You turn the crank smoothly and evenly as Steve emerges from the manhole. You and the others lower him to safety and attend to what needs you can while you wait for the emergency responders.

Since you are operating the hoist, you still need to lower the line back into the manhole so the rescuer can clip in and exit themselves.

Once the manhole is evacuated, you move a safe distance away. Enough accidents have already happened today.

You don’t wake up in the morning thinking that day will be the day you save a life, treat an injury, or prevent disaster. But the reality of confined space work is that you may be called on to do just that.

With your training, guidance, confidence, and cool head, you and your crew stand a better chance of going home safe at the end of the day.

That is the reason we, here at Pelsue, go to work for you.

Frequently Asked Questions:

  •  What is a confined space rescue plan?

A confined space rescue plan is a document that outlines protocols and procedures for evacuation of a confined space based on that space’s specific layout, hazards, and other factors. For a more detailed explanation of confined space rescue plans, please see our prior post on the subject.

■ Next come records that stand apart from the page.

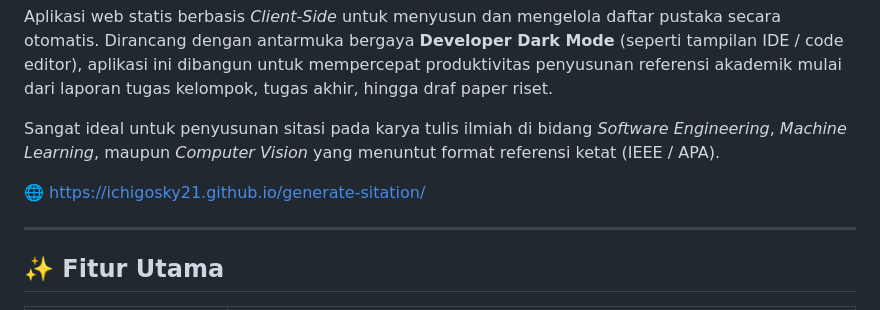
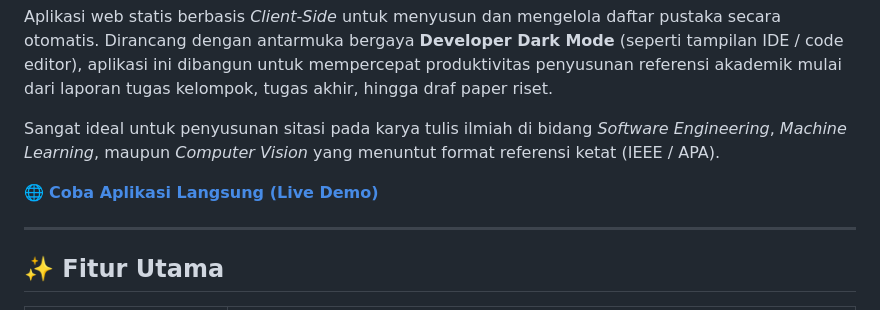
Before and after one commit to IchigoSky21/generate-sitation, a Markdown page: README.md, the part around the change. GitHub-like rendering.

```diff
--- a/README.md
+++ b/README.md
@@ -10,7 +10,7 @@ Aplikasi web statis berbasis *Client-Side* untuk menyusun dan mengelola daftar p
 
 Sangat ideal untuk penyusunan sitasi pada karya tulis ilmiah di bidang *Software Engineering*, *Machine Learning*, maupun *Computer Vision* yang menuntut format referensi ketat (IEEE / APA).
 
-🌐 https://ichigosky21.github.io/generate-sitation/
+🌐 **[Coba Aplikasi Langsung (Live Demo)](https://ichigosky21.github.io/generate-sitation/)**
 
 ---
 
```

  • What is non-entry rescue?
    As outlined in an earlier post, a non-entry rescue is when an injured worker is retrieved from a confined space without sending in additional entrants. It is the OSHA-preferred rescue scenario, but is only permitted in situations where it can be reasonably assumed to work and when rescue equipment will not create an additional hazard to the worker.
  • Do confined space rescuers need first aid and CPR training?

OSHA requires that at least one member of the rescue team (or outside service) carry an up-to-date certification in both CPR and first aid. Additionally, all members of the rescue team are required to have passed this training. It is advisable for more than one member of your rescue team to carry a current certification, in case the other member becomes incapacitated.

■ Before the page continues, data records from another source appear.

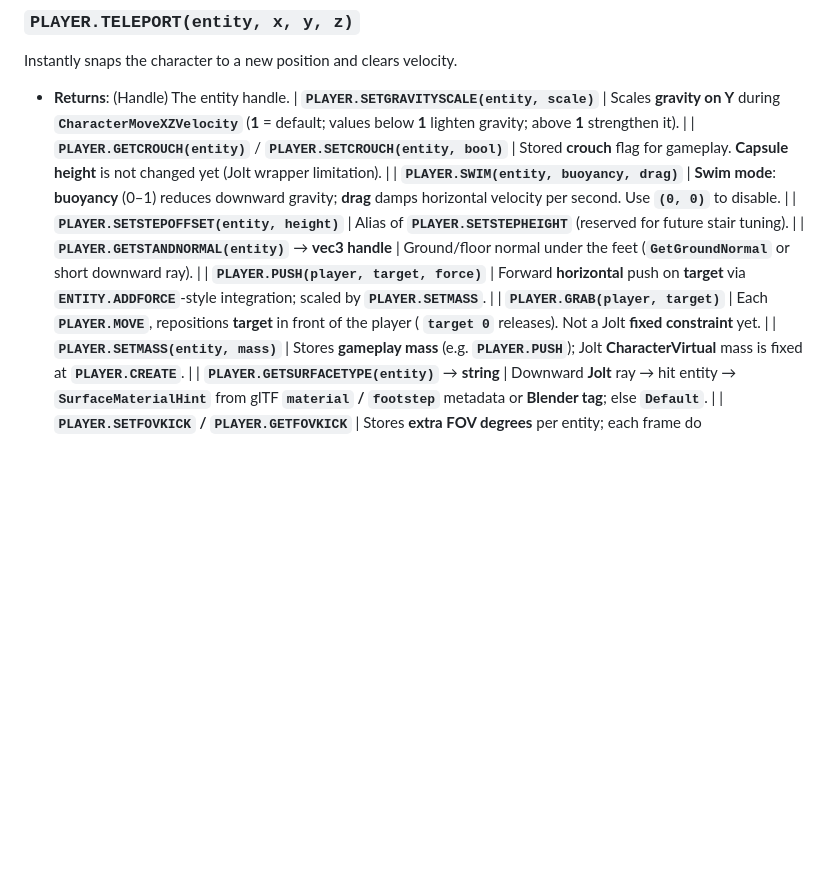
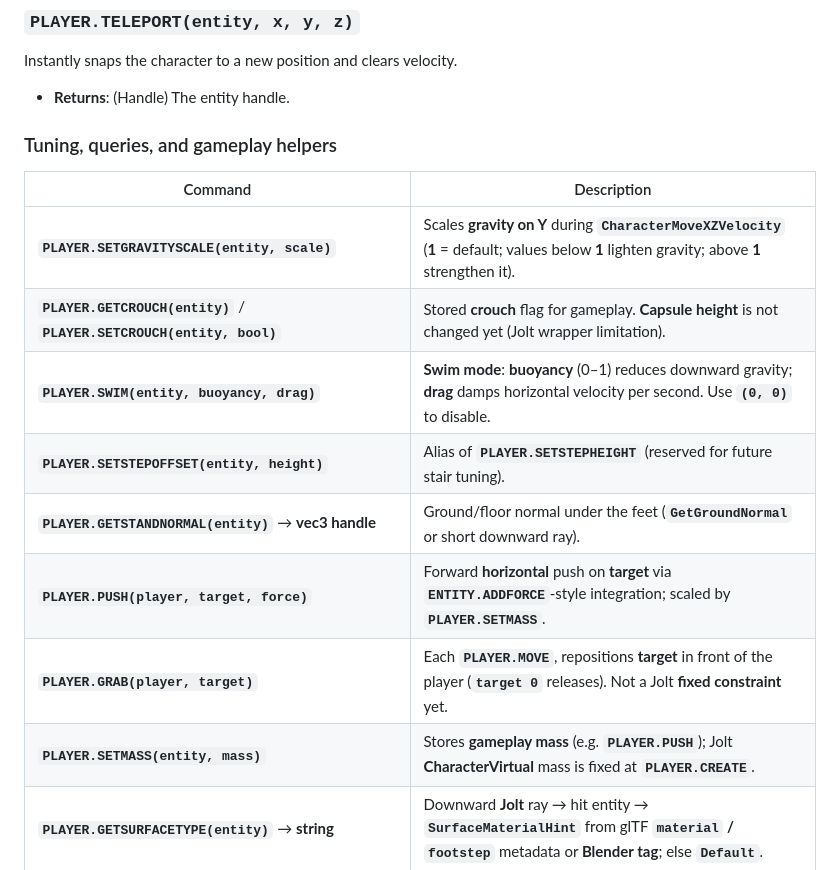
Before and after one commit to CharmingBlaze/moonbasic, a Markdown page: docs/reference/PLAYER.md, the part around the change. Rendered like a GitHub page; blank space fills up the shorter version.

Commit message:
docs(PLAYER): fix markdown table for tuning and gameplay helpers
Made-with: Cursor

```diff
--- a/docs/reference/PLAYER.md
+++ b/docs/reference/PLAYER.md
@@ -134,13 +134,18 @@ Returns a list of entities within range matching a tag.
 Instantly snaps the character to a new position and clears velocity.
 
 - **Returns**: (Handle) The entity handle.
+
+### Tuning, queries, and gameplay helpers
+
+| Command | Description |
+|--------|-------------|
 | **`PLAYER.SETGRAVITYSCALE(entity, scale)`** | Scales **gravity on Y** during **`CharacterMoveXZVelocity`** (**1** = default; values below **1** lighten gravity; above **1** strengthen it). |
 | **`PLAYER.GETCROUCH(entity)`** / **`PLAYER.SETCROUCH(entity, bool)`** | Stored **crouch** flag for gameplay. **Capsule height** is not changed yet (Jolt wrapper limitation). |
 | **`PLAYER.SWIM(entity, buoyancy, drag)`** | **Swim mode**: **buoyancy** (0–1) reduces downward gravity; **drag** damps horizontal velocity per second. Use **`(0, 0)`** to disable. |
 | **`PLAYER.SETSTEPOFFSET(entity, height)`** | Alias of **`PLAYER.SETSTEPHEIGHT`** (reserved for future stair tuning). |
 | **`PLAYER.GETSTANDNORMAL(entity)`** → **vec3 handle** | Ground/floor normal under the feet (**`GetGroundNormal`** or short downward ray). |
 | **`PLAYER.PUSH(player, target, force)`** | Forward **horizontal** push on **target** via **`ENTITY.ADDFORCE`**-style integration; scaled by **`PLAYER.SETMASS`**. |
-| **`PLAYER.GRAB(player, target)`** | Each **`PLAYER.MOVE`**, repositions **target** in front of the player ( **`target 0`** releases). Not a Jolt **fixed constraint** yet. |
+| **`PLAYER.GRAB(player, target)`** | Each **`PLAYER.MOVE`**, repositions **target** in front of the player (**`target 0`** releases). Not a Jolt **fixed constraint** yet. |
 | **`PLAYER.SETMASS(entity, mass)`** | Stores **gameplay mass** (e.g. **`PLAYER.PUSH`**); Jolt **CharacterVirtual** mass is fixed at **`PLAYER.CREATE`**. |
 | **`PLAYER.GETSURFACETYPE(entity)`** → **string** | Downward **Jolt** ray → hit entity → **`SurfaceMaterialHint`** from glTF **`material` / `footstep`** metadata or **Blender tag**; else **`Default`**. |
 | **`PLAYER.SETFOVKICK` / `PLAYER.GETFOVKICK`** | Stores **extra FOV degrees** per entity; each frame do **`Camera.SetFOV(cam, base + Player.GetFovKick(hero))`** (or your own base). |
```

  • How do I know if local emergency services are trained in confined space rescue?

If you must rely on municipal or private agencies for confined space rescue, it’s incumbent upon you to contact those agencies before deploying to make sure they meet the applicable OSHA criteria. OSHA gives employers evaluation criteria to help you determine whether an agency meets qualifications. You must name a rescue team (whether in-house or outside) before you enter a permit-required confined space.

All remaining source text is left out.